How Many Passes?

Remember those early scenes in Hoosiers when Coach Norman Dale drills his Hickory High team in his offensive philosophy?

“How many passes?” he implores.


And several scenes later, “How many times are we gonna pass off? How many?”


And then just before their first game, “Guys, remember what we worked on in practice. I wanna see it on the court! How many times are we gonna pass before we shoot? How many?


And then early in the game, Rade, the team’s self-centered hothead, challenges Dale, jacking up several long jumpers without once passing the ball. Dale immediately benches him and even after losing another player to fouls, refuses to reinsert him, content to finish the game with only four players on the floor.
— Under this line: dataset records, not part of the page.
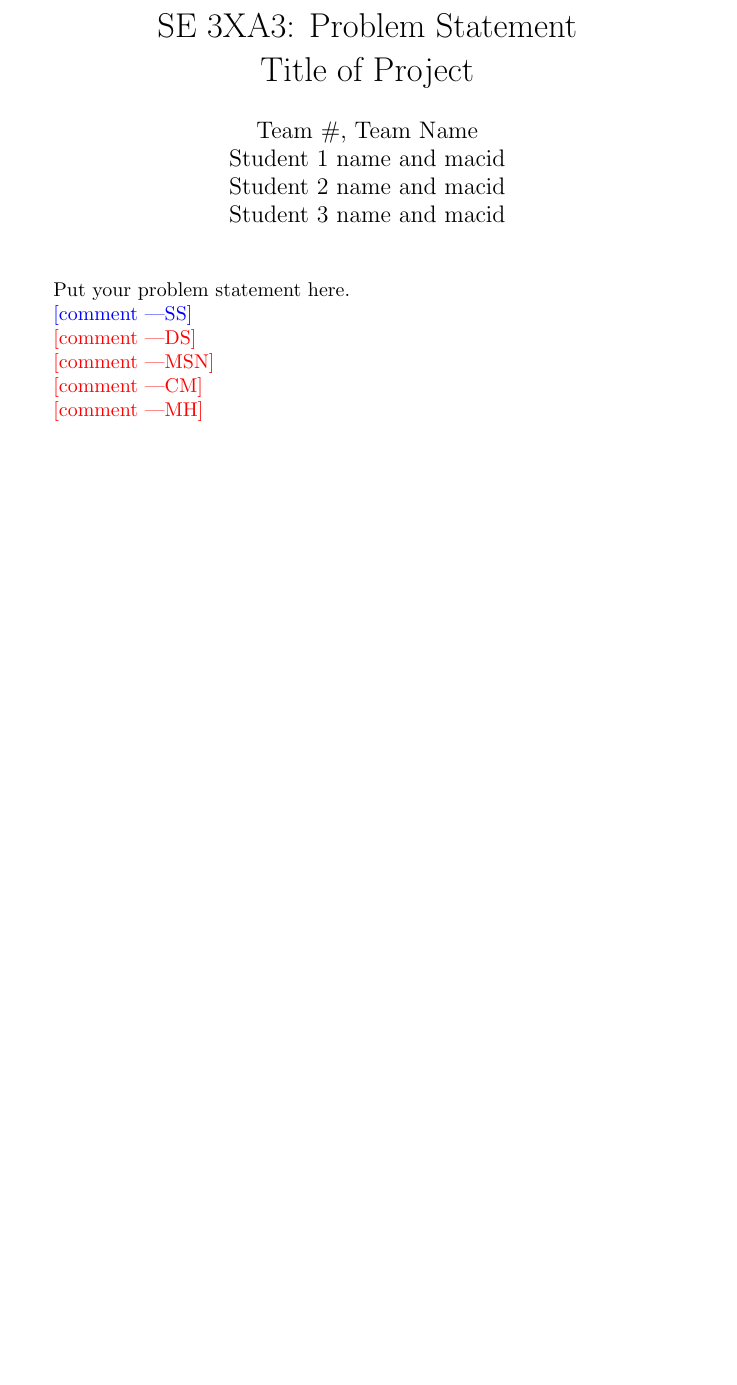
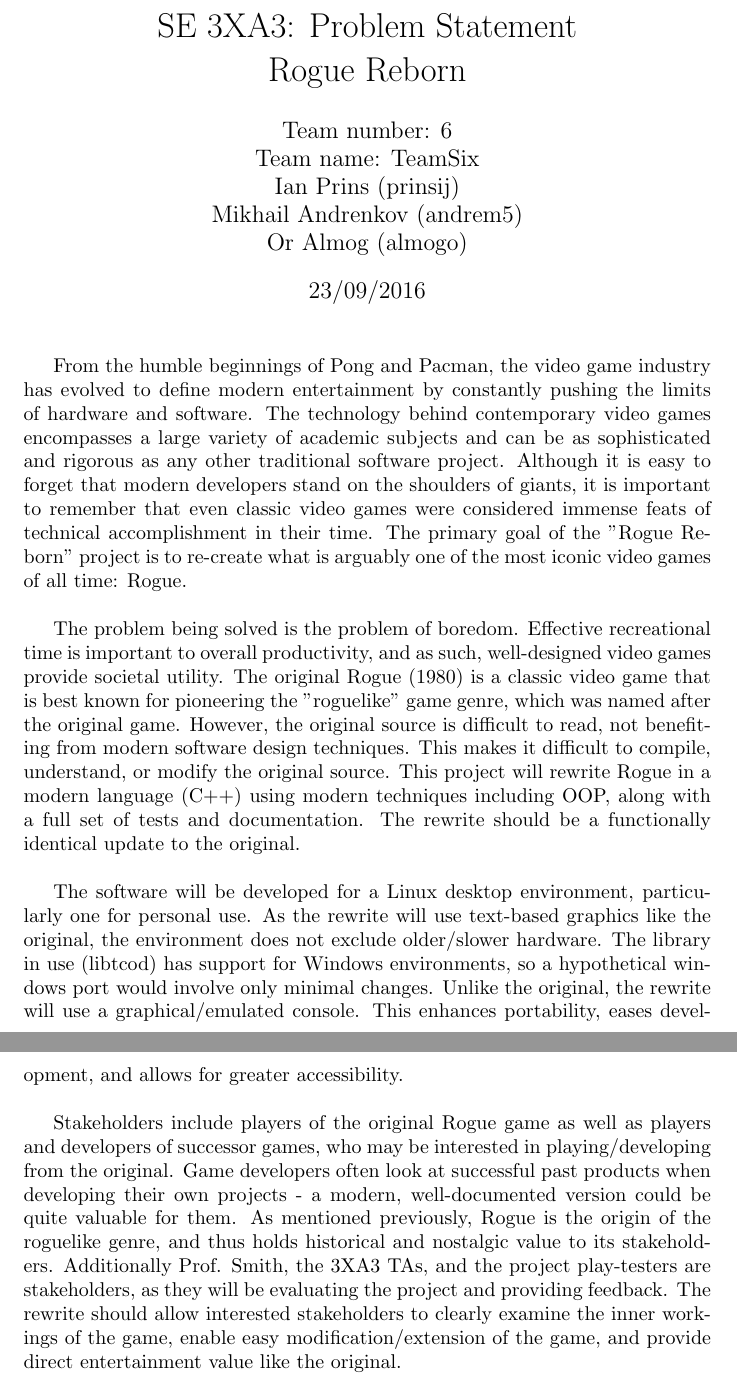
Before and after one commit to prinsij/RogueReborn, a LaTeX document (Doc/ProblemStatement/ProblemStatement.tex): part of page 2 of 2 before the commit and two parts of pages 2 and 3 of 3 after it, the two joined at a grey line, cut so that both start at the same text, the shorter picture padded with empty space. Compiled offline with pdfLaTeX.

Commit message:
Modified problem statement, added .tex, and compiled LaTeX to pdf

```diff
--- a/Doc/ProblemStatement/ProblemStatement.tex
+++ b/Doc/ProblemStatement/ProblemStatement.tex
@@ -1,5 +1,5 @@
 \documentclass{article}
 
+\usepackage{booktabs}
 \usepackage{tabularx}
-\usepackage{booktabs}
 
@@ -7,11 +7,12 @@
 
-\author{Team \#, Team Name
-		\\ Student 1 name and macid
-		\\ Student 2 name and macid
-		\\ Student 3 name and macid
+\author{Team number: 6
+		\\ Team name: TeamSix
+		\\ Ian Prins (prinsij)
+		\\ Mikhail Andrenkov (andrem5)
+		\\ Or Almog (almogo)
 }
 
-\date{}
+\date{23/09/2016}
 
 \input{../Comments}
 
@@ -34,16 +34,18 @@
 
 \maketitle
 
-Put your problem statement here.
 
-\wss{comment}
+From the humble beginnings of Pong and Pacman, the video game industry has evolved to define modern entertainment by constantly pushing the limits of hardware and software. The technology behind contemporary video games encompasses a large variety of academic subjects and can be as sophisticated and rigorous as any other traditional software project. Although it is easy to forget that modern developers stand on the shoulders of giants, it is important to remember that even classic video games were considered immense feats of technical accomplishment in their time. The primary goal of the "Rogue Reborn" project is to re-create what is arguably one of the most iconic video games of all time: Rogue.\\
 
-\ds{comment}
 
-\mj{comment}
+The problem being solved is the problem of boredom. Effective recreational time is important to overall productivity, and as such, well-designed video games provide societal utility. The original Rogue (1980) is a classic video game that is best known for pioneering the "roguelike" game genre, which was named after the original game. However, the original source is difficult to read, not benefiting from modern software design techniques. This makes it difficult to compile, understand, or modify the original source. This project will rewrite Rogue in a modern language (C++) using modern techniques including OOP, along with a full set of tests and documentation. The rewrite should be a functionally identical update to the original.\\
 
-\cm{comment}
 
-\mh{comment}
+The software will be developed for a Linux desktop environment, particularly one for personal use. As the rewrite will use text-based graphics like the original, the environment does not exclude older/slower hardware. The library in use (libtcod) has support for Windows environments, so a hypothetical windows port would involve only minimal changes. Unlike the original, the rewrite will use a graphical/emulated console. This enhances portability, eases development, and allows for greater accessibility.\\
+
+
+Stakeholders include players of the original Rogue game as well as players and developers of successor games, who may be interested in playing/developing from the original. Game developers often look at successful past products when developing their own projects - a modern, well-documented version could be quite valuable for them. As mentioned previously, Rogue is the origin of the roguelike genre, and thus holds historical and nostalgic value to its stakeholders. Additionally Prof. Smith, the 3XA3 TAs, and the project play-testers are stakeholders, as they will be evaluating the project and providing feedback. The rewrite should allow interested stakeholders to clearly examine the inner workings of the game, enable easy modification/extension of the game, and provide direct entertainment value like the original.
+
+
 
 \end{document}
```
Also changed, not shown: Doc/ProblemStatement/ProblemStatement.txt (+7 -4 lines), Doc/ProblemStatement/ProblemStatement.pdf, Doc/ProblemStatement/README.md, Doc/ProblemStatement/ProblemStatement.tex (5 more changed lines).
It’s the film’s defining moment because it reveals Coach Dale’s character – his insistence on team work and discipline and selflessness, his belief that there’s a “right way” to play the game that is more important than the outcome. At that point we’re not sure why, but for Norman Dale, this is his last chance, the end of the line. He’s willing to lose the game, infuriate his team and its fans, and risk his job, all for principle. If he retreats now, he knows he will lose everything.

Twenty-nine years since its debut I’m not surprised by the film’s enduring fascination. It’s got everything – the David versus Goliath story line, the celebration of small town virtues, the quiet insistence on integrity, second chances, and the possibility of redemption no matter the depth of personal failing.

But I’m forever amused by how much importance Hoosiers’ fans continue to place on coach Dale’s dictum: four passes. Continue reading…

Time Trumps Territory

In competitive sports, coaches and players seek to control two elements fundamental to many games – time and space.

By time, I mean a range of things from the pace or tempo of play to the concepts of timing and rhythm as players attempt to harmonize their movements with one another and with the various time limits inherent in games governed by a clock.

As we shall see, basketball is fundamentally a game of time. The elimination of the jump ball after made baskets and free throws in the late 1930’s transformed basketball into a game of continuous action with teams converting from offense to defense and back again in near seamless fashion. In basketball we don’t “conquer and hold territory” – instead we “pass through it.” It’s a game of transition.

Understanding this reality affects how you “see” the game and consequently how you coach or play it. In fact, one’s ability to manage time most often determines who wins and who loses.

Truly, time trumps territory is the first law of basketball.

Click here to read Basketball’s First Law